Retirement is mostly seen as bliss after a long and arduous work life. For such individuals, early retirement should manifest itself in an improvement of well-being and, potentially, also health. On the other hand, however, there are many studies emerging which show that especially early retirement has harmful side effects. Retirees may lose a purpose in life which decreases subjective well-being and mental health. Moreover, biological and psychological research has shown that an active life better maintains the brain and slows down cognitive decline. Research on these issues is important because the willingness to change retirement institutions depends on a generally accepted assessment how much retirement adds to the well-being of retirees.
Such research is complicated because early retirees may report worse health in order to justify their early exit from the workforce, and because employers and workers may choose an early exit age because of bad health and declining cognition. Hence, cause and effect are entangled in many ways. It does not surprise, therefore, that research on these issues has produced controversial results, ranging from a dominance of positive effects (mainly in the US) on the one hand to the other extreme that “retirement kills” (results from Austria).
International evidence is very important in this respect. Some of the controversies may simply reflect differences among the countries, such as the social policy background. It would be important to understand why certain policies make retirement a good or a bad thing and for whom. Second, international variation helps to identify the causal pathways and in which direction they go, since the economic, social and political environment has changed at different times in different countries.
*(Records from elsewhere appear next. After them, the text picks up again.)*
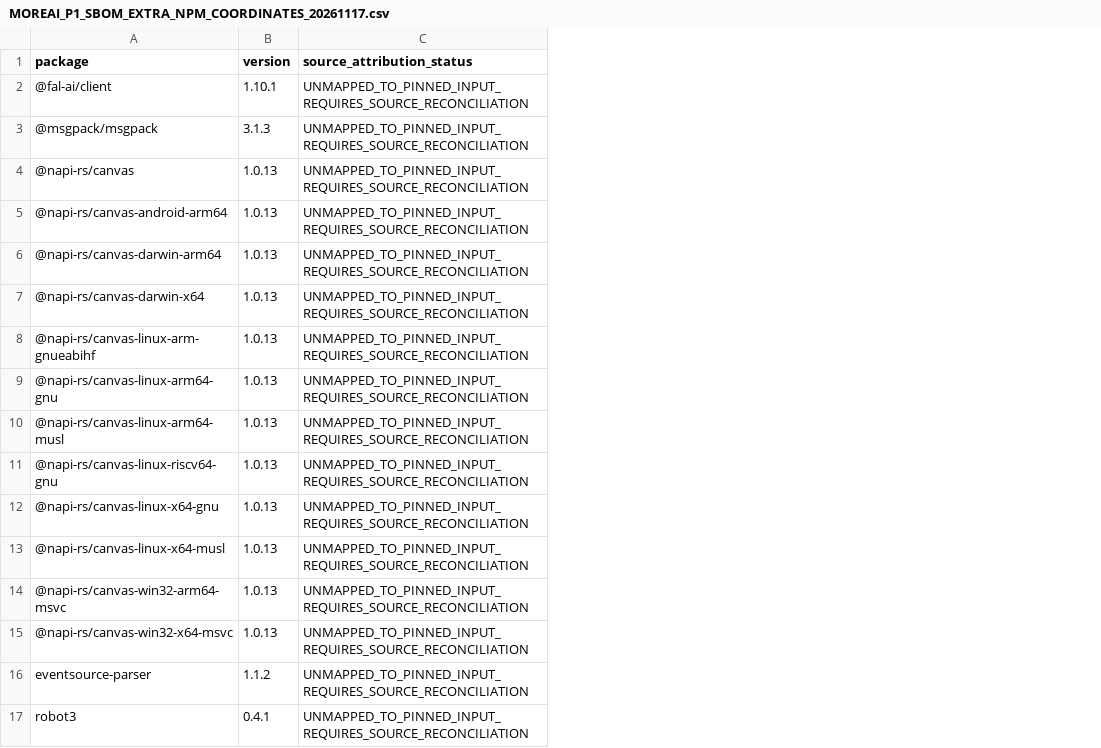
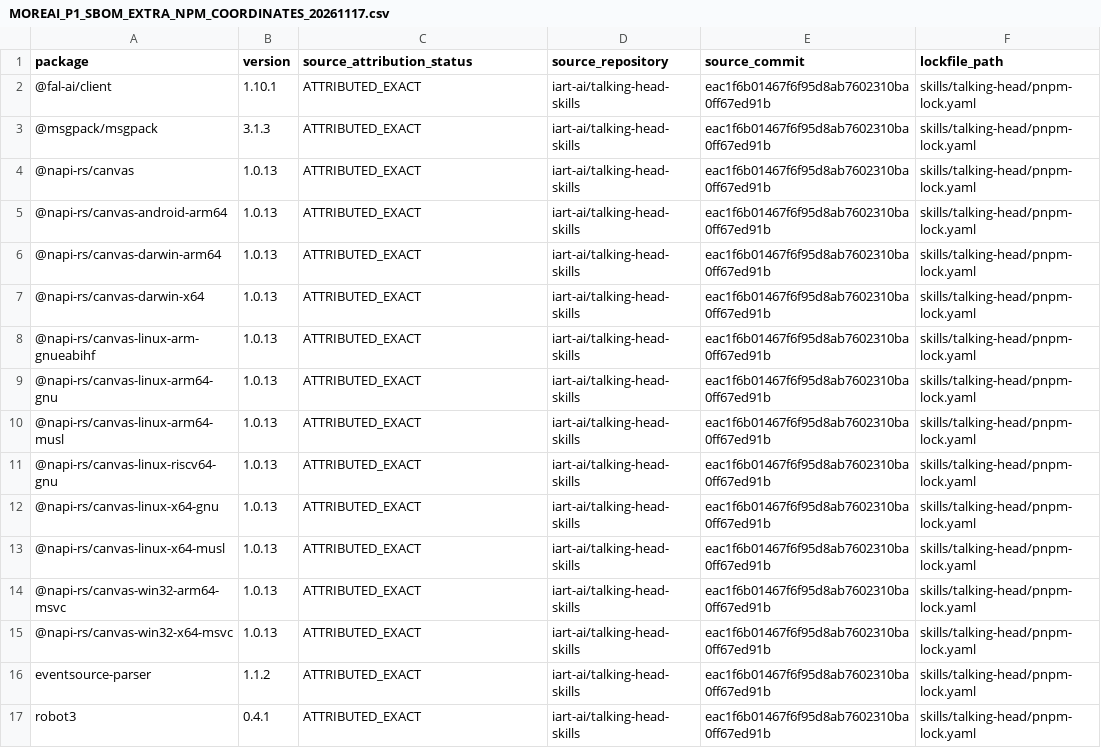
Before and after one commit to fadliansyah36/More-AI-Portal-Indihome, a CSV file: docs/implementation/MOREAI_P1_SBOM_EXTRA_NPM_COORDINATES_20261117.csv, drawn as a sheet; the diff names each change by its address in the sheet, - before the commit and + after, or states it on an @@ line.

Commit message:
docs(p1): attribute all extra npm coordinates to motion lockfile

```diff
--- a/docs/implementation/MOREAI_P1_SBOM_EXTRA_NPM_COORDINATES_20261117.csv
+++ b/docs/implementation/MOREAI_P1_SBOM_EXTRA_NPM_COORDINATES_20261117.csv
+column D (source_repository), rows 2-17: all iart-ai/talking-head-skills
+column E (source_commit), rows 2-17: all eac1f6b01467f6f95d8ab7602310ba0ff67ed91b
+column F (lockfile_path), rows 2-17: all skills/talking-head/pnpm-lock.yaml
-C2:C17 (source_attribution_status): UNMAPPED_TO_PINNED_INPUT_REQUIRES_SOURCE_RECONCILIATION
+C2:C17 (source_attribution_status): ATTRIBUTED_EXACT
```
This project is designed to exploit the variation of cultures and policies represented by the 14 International Longevity Centers around the globe, encompassing developed as well as emerging economies, to better understand, which effects retirement has on health and why certain effects dominate in one country while other dominate in another country. The project is a cooperation with Ursula Staudinger, Columbia University.